SOC 415 Syllabus - SOC 415 Syllabus(all you need to know...

Info icon This preview shows pages 1–3. Sign up to view the full content.

View Full Document Right Arrow Icon
SOC 415 Syllabus (all you need to know) Overview The class will meet twice a week. The class will begin with a lecture in its first half, followed by discussion. Therefore, students should read the assigned readings before coming to class. An advisory pre-requisite is that the student has taken one introductory course in either sociology or anthropology. How your grade will be determined Your grade will be based on attendance and participation (10%); three reaction papers (not to exceed five pages per paper) (30%); one in-class midterm examination (30%); and a final exam, administered the last day of class (30%). More than two unexcused absences will lower the student’s final grade. Where you will find the readings Students can find the readings either in the assigned book or as a pdf file in the "Resources" folder on the Ctools site. The book assigned for this course is Williams, Christine L. 2006. Inside Toyland: Working, Shopping, and Social Inequality . Berkeley: University of California Press. The assigned book is also on reserve at the library undergraduate library, but I highly recommend its purchase (Shaman Drum Bookstore, 313 South State Street). THE WEEKLY ASSIGNMENTS WK1- January 7: Introduction to the Course I will review the syllabus and will sort out the enrollment. I will also give you a lecture that clarifies what we will (and will not) examine in our studies of consumption. On January 9 , class is cancelled because I am out of the country presenting a paper at an academic conference. WK2- January 14, 16: Shopping and Inequality On Monday, January 14 , we will discuss the first two chapters of Inside Toyland .
Image of page 1

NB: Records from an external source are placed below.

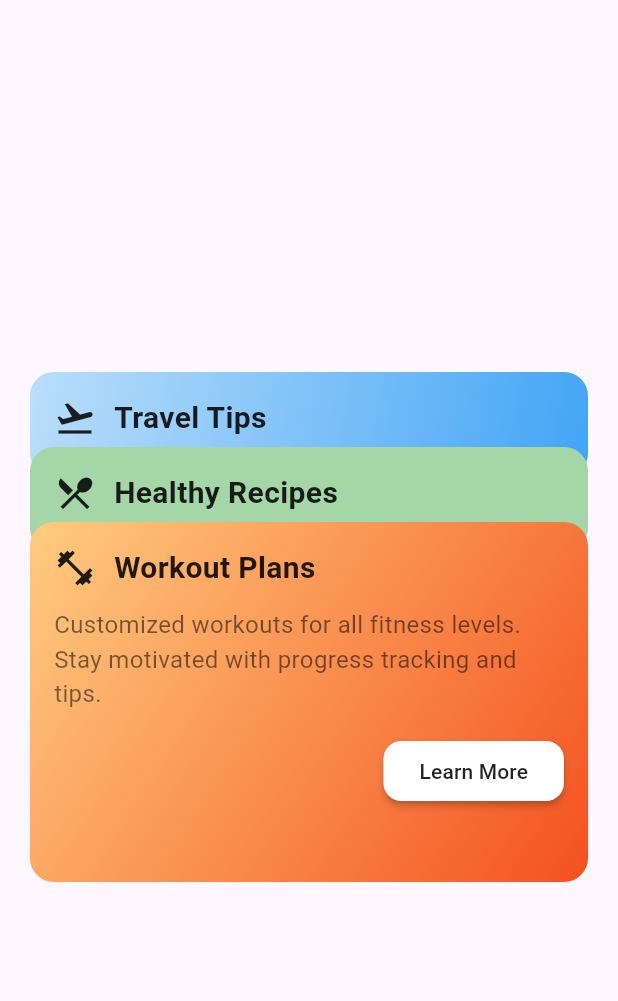
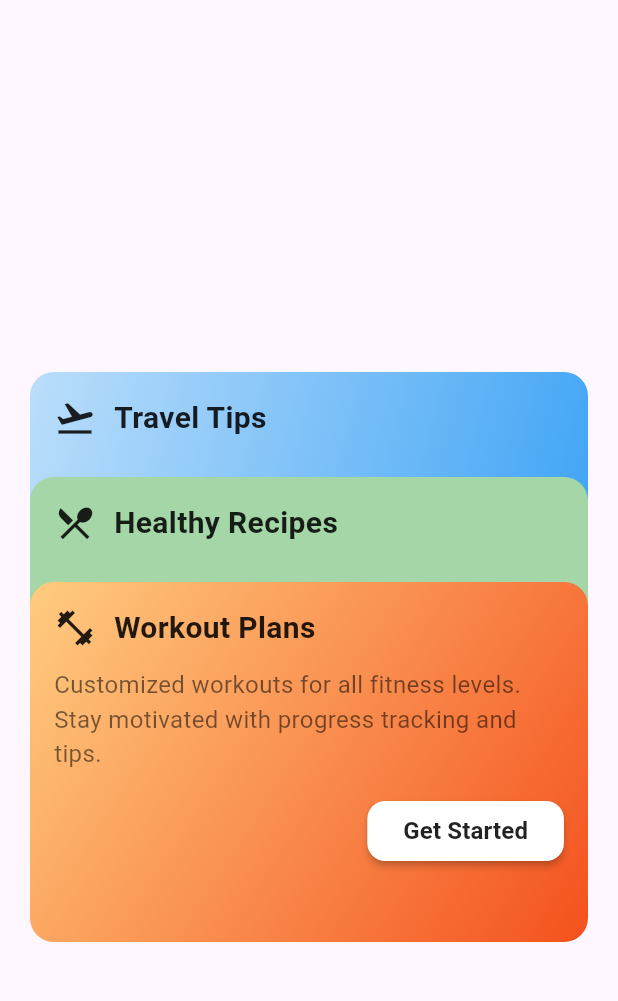
Before and after one commit to Sunilnani/stacked_card, a Flutter app: the screen it shows after launch, on a phone screen of 412 x 824 dp, the part 63-1064 px from its top. Run offline on Flutter 3.47's test engine with Material 3 defaults, Android fonts, the phone set to English and light mode, and no system bars.

Commit message:
feat: expandable stacked cards with gradients & CTA

```diff
--- a/example/lib/main.dart
+++ b/example/lib/main.dart
@@ -28,6 +28,8 @@ class ExampleApp extends StatelessWidget {
       ),
       CardItem(
         title: 'Workout Plans',
+        isButton: true,
+        buttonTitle: 'Get Started',
         body:
         'Customized workouts for all fitness levels. Stay motivated with progress tracking and tips.',
         icon: Icons.fitness_center,
@@ -57,18 +59,30 @@ class ExampleApp extends StatelessWidget {
 class CardItem {
   final String title;
   final String body;
+  final TextStyle? titleTextStyle;
+  final TextStyle? bodyTextStyle;
+  final String? buttonTitle;
+  final TextStyle? buttonTextStyle;
+  final ButtonStyle? buttonStyle;
   final IconData? icon;
 
   /// Provide **either** a gradient **or** a solid colour.
   final List<Color>? gradientColors;
   final Color? solidColor;
+  final bool? isButton;
 
   CardItem({
     required this.title,
     required this.body,
+    this.titleTextStyle,
+    this.bodyTextStyle,
+    this.buttonTitle,
+    this.buttonTextStyle,
+    this.buttonStyle,
     this.icon,
     this.gradientColors,
     this.solidColor,
+    this.isButton,
   }) : assert(
   (gradientColors != null && gradientColors.length >= 2) ||
       (solidColor != null),
@@ -87,9 +101,9 @@ class StackedCards extends StatefulWidget {
 }
 
 class _StackedCardsState extends State<StackedCards> {
-  static const double _collapsedHeight = 70;
+  static const double _collapsedHeight = 100;
   static const double _expandedHeight  = 240;
-  static const double _overlap         = 50;
+  static const double _overlap         = 70;
 
   late List<CardItem> _items;
   late CardItem _selected;
@@ -172,7 +186,7 @@ class _StackedCardsState extends State<StackedCards> {
                           Expanded(
                             child: Text(
                               item.title,
-                              style: const TextStyle(
+                              style: item.titleTextStyle ?? TextStyle(
                                 fontSize: 20,
                                 fontWeight: FontWeight.bold,
                                 color: Colors.black87,
@@ -187,16 +201,17 @@ class _StackedCardsState extends State<StackedCards> {
                         const SizedBox(height: 12),
                         Text(
                           item.body,
-                          style: const TextStyle(
+                          style: item.bodyTextStyle ?? TextStyle(
                             fontSize: 16,
                             color: Colors.black54,
                           ),
                         ),
                         const SizedBox(height: 16),
+                        item.isButton == true ?
                         Align(
                           alignment: Alignment.bottomRight,
                           child: ElevatedButton(
-                            style: ElevatedButton.styleFrom(
+                            style:item.buttonStyle ?? ElevatedButton.styleFrom(
                               backgroundColor: Colors.white,
                               foregroundColor: Colors.black87,
                               elevation: 2,
@@ -205,9 +220,9 @@ class _StackedCardsState extends State<StackedCards> {
                               ),
                             ),
                             onPressed: () {},
-                            child: const Text('Learn More'),
+                            child:  Text(item.buttonTitle ?? 'Learn More',style:item.buttonTextStyle ?? TextStyle(color: Colors.black87,fontSize: 16, fontWeight: FontWeight.bold),),
                           ),
-                        ),
+                        ) : const SizedBox.shrink(),
                       ],
                     ],
                   ),
```
Also changed, not shown: example/pubspec.lock.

Info icon This preview has intentionally blurred sections. Sign up to view the full version.

View Full Document Right Arrow Icon
Christine L. Williams, “A Sociologist inside Toy Stores" (Chapter 1) and “History of Toy Shopping in America" (Chapter 2) in Inside Toyland (Berkeley: University of California Press, 2006). On Wednesday, January 16 , we will discuss women and department stores. I will also distribute the instructions for your first reaction paper, due in two weeks. William Leach, “Transformations in a Culture of Consumption: Women and Department Stores, 1890-1925,” The Journal of American History 71/2 (1984): 319-342. ["Resources" Folder: Week 2] Distribute Instructions for Reaction Paper #1: “My Spending Diary: What Kind of Consumer Am I?” Due January 30 (no more than 5 double spaced pages) WK3- January 21 (holiday), 23: Child's Play and the Social Organization of
Image of page 2
Image of page 3
This is the end of the preview. Sign up to access the rest of the document.

{[ snackBarMessage ]}

What students are saying

  • Left Quote Icon

    As a current student on this bumpy collegiate pathway, I stumbled upon Course Hero, where I can find study resources for nearly all my courses, get online help from tutors 24/7, and even share my old projects, papers, and lecture notes with other students.

    Student Picture

    Kiran Temple University Fox School of Business ‘17, Course Hero Intern

  • Left Quote Icon

    I cannot even describe how much Course Hero helped me this summer. It’s truly become something I can always rely on and help me. In the end, I was not only able to survive summer classes, but I was able to thrive thanks to Course Hero.

    Student Picture

    Dana University of Pennsylvania ‘17, Course Hero Intern

  • Left Quote Icon

    The ability to access any university’s resources through Course Hero proved invaluable in my case. I was behind on Tulane coursework and actually used UCLA’s materials to help me move forward and get everything together on time.

    Student Picture

    Jill Tulane University ‘16, Course Hero Intern